## Supplied information:

-*-

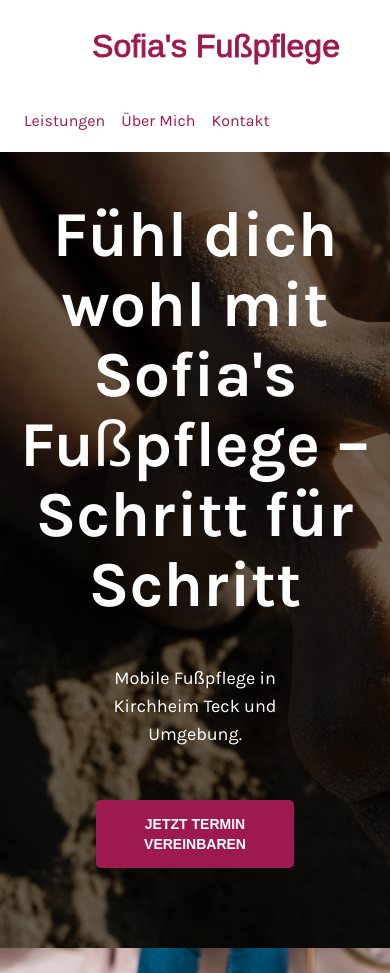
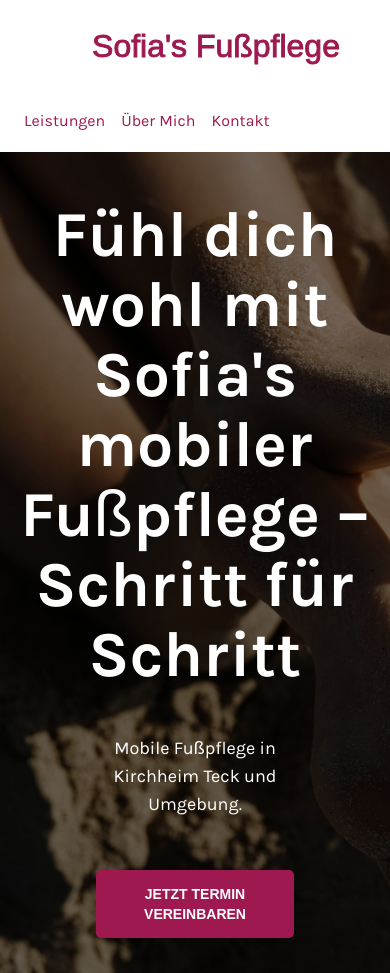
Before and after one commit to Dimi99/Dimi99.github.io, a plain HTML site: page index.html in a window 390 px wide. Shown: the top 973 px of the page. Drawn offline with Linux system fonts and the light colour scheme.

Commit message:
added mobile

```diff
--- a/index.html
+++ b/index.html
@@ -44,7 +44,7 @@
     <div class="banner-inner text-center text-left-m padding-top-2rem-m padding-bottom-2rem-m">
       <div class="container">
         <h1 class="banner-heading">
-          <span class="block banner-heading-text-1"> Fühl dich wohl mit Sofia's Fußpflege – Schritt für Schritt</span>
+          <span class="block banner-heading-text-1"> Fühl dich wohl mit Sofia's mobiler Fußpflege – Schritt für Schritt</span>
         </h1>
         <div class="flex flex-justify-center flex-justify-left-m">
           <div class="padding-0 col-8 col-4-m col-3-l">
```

-*-

## Aim of the exercise:
Scan the material for the word "banner". Return every line where it is found.

## Task response:
     <div class="banner-inner text-center text-left-m padding-top-2rem-m padding-bottom-2rem-m">
         <h1 class="banner-heading">
-          <span class="block banner-heading-text-1"> Fühl dich wohl mit Sofia's Fußpflege – Schritt für Schritt</span>
+          <span class="block banner-heading-text-1"> Fühl dich wohl mit Sofia's mobiler Fußpflege – Schritt für Schritt</span>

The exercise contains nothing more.